ACIM IS AN INNER SPIRITUALITY THAT IS NOT INTENDED TO BE GROUNDED IN THE WORLD
The Course is decidedly an individual inner practice that does not require external engagement with the world beyond your study of the work itself. And loosely speaking, Christian religions generally require participation in special public places of worship (e.g., churches), with special rituals (e.g., baptism), special dates (e.g., Easter), and special holy figures (e.g., priests or pastors) who are tasked with being God’s representatives on earth. None of these factors are necessary, a part of, or relevant to our study of the Course or our ability to live its teachings.
ACIM & CHRISTIANITY USE THE SAME TERMS WITH DIFFERENT MEANINGS
ACIM also re-defines a lot of Christian terms in its own way to support its metaphysical framework. ‘Forgiveness,’ ‘the Son of God,’ and ‘miracles’ are clear cases in point.
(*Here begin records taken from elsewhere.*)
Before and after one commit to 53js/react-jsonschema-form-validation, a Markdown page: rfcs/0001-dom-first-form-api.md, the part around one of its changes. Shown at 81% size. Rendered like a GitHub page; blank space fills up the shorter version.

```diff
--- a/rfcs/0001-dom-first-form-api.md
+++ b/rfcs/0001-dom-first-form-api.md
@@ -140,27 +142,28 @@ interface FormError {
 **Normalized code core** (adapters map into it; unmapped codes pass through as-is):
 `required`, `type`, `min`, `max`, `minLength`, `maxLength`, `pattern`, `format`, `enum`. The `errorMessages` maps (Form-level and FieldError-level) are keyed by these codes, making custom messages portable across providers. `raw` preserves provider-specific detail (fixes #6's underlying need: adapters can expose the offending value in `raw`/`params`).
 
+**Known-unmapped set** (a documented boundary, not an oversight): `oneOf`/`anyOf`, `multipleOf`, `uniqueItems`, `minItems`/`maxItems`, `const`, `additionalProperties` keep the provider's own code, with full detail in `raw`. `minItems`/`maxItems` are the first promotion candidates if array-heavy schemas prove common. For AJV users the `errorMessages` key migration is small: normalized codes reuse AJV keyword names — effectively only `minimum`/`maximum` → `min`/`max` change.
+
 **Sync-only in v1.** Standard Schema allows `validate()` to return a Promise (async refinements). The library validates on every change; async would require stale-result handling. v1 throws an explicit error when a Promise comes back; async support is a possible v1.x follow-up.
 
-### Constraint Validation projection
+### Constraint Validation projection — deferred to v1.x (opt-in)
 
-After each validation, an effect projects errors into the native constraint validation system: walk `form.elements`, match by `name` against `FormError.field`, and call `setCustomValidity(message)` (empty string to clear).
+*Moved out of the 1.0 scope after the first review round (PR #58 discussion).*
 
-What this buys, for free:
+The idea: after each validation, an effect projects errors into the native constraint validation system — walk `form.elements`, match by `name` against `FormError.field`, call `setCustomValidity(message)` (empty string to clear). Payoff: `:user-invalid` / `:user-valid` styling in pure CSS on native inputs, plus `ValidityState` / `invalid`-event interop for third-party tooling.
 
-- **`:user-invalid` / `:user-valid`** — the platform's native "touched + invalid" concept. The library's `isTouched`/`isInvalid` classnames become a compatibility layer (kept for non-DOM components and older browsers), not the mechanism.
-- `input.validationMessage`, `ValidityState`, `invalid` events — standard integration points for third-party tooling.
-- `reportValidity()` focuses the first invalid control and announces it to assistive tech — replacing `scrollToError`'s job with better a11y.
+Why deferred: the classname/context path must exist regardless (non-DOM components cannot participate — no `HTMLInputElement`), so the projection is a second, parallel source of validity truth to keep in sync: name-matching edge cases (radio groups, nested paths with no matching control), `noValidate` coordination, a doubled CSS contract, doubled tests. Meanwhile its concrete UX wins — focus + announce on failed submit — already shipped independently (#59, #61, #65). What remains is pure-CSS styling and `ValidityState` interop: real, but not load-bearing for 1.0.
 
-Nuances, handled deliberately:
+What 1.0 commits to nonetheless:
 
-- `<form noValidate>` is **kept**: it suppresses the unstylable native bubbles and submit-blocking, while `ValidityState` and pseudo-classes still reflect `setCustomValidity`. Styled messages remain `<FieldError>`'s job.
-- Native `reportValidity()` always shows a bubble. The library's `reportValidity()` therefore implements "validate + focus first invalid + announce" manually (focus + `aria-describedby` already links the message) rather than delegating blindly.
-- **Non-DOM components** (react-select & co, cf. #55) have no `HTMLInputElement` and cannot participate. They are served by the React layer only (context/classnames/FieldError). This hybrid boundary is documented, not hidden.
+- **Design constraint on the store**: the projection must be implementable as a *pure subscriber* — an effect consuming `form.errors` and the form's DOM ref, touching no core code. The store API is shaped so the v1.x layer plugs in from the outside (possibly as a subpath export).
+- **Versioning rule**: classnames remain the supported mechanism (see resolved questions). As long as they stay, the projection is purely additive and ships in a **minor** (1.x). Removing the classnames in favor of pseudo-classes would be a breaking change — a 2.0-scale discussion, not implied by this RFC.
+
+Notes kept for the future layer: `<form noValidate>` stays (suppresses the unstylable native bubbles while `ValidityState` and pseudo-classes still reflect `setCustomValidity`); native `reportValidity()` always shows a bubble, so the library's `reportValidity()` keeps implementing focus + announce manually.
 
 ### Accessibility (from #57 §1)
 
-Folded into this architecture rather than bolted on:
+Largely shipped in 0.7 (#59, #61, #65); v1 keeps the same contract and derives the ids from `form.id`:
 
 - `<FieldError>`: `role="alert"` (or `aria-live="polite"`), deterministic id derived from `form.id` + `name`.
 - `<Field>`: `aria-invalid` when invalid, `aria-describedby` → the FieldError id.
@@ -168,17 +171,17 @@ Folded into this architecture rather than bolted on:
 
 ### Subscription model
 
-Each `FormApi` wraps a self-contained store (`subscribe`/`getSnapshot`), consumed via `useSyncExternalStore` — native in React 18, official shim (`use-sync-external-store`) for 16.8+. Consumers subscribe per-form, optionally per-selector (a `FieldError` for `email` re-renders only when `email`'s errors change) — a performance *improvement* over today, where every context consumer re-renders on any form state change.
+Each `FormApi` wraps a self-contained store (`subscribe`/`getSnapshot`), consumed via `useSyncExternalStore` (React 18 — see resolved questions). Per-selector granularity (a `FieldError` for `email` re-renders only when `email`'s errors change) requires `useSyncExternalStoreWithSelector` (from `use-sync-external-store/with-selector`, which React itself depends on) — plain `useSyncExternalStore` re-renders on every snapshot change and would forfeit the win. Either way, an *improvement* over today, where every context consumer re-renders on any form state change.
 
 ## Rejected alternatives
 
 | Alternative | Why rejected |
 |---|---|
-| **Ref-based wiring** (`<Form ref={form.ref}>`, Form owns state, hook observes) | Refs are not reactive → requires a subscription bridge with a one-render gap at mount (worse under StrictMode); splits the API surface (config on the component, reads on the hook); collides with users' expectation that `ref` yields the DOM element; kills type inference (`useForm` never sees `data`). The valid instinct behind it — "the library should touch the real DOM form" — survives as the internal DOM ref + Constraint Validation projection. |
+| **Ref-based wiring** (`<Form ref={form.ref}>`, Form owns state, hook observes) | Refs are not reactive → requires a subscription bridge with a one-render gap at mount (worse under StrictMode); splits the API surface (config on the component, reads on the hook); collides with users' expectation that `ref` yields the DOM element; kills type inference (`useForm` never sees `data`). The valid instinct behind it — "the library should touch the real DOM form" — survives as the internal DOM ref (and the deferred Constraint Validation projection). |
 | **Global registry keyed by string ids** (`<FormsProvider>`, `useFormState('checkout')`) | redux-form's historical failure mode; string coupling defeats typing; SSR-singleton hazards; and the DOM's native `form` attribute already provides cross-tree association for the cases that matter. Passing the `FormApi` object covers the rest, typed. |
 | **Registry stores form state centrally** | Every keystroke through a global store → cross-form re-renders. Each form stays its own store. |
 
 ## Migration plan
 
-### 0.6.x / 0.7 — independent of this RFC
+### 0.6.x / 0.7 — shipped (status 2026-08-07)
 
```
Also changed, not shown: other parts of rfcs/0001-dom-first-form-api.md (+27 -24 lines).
Its re-definitions of traditionally Christian concepts aren’t slight deviations from the original meanings either; they are often, and deliberately, totally different to those used by Christian religions. And here we begin to get a glimpse into why ACIM might have been written using the language and concepts of Christianity.
MIRACLES AS EXTERNAL, GOD-INDUCED EVENTS IN THE WORLD TO INNER, SELF-CHOSEN CHANGES OF MIND
In a traditionally Christian sense, a miracle for example, refers to acts of God that are observable in the world, defy natural laws, and bear witness to God with the intention of inspiring faith in Him. On the other hand, ACIM redefines a miracle as something that occurs internally, not externally. It is a change in our own perception or interpretation of something in the world, within our mind, that we choose– not a change that God causes in the world.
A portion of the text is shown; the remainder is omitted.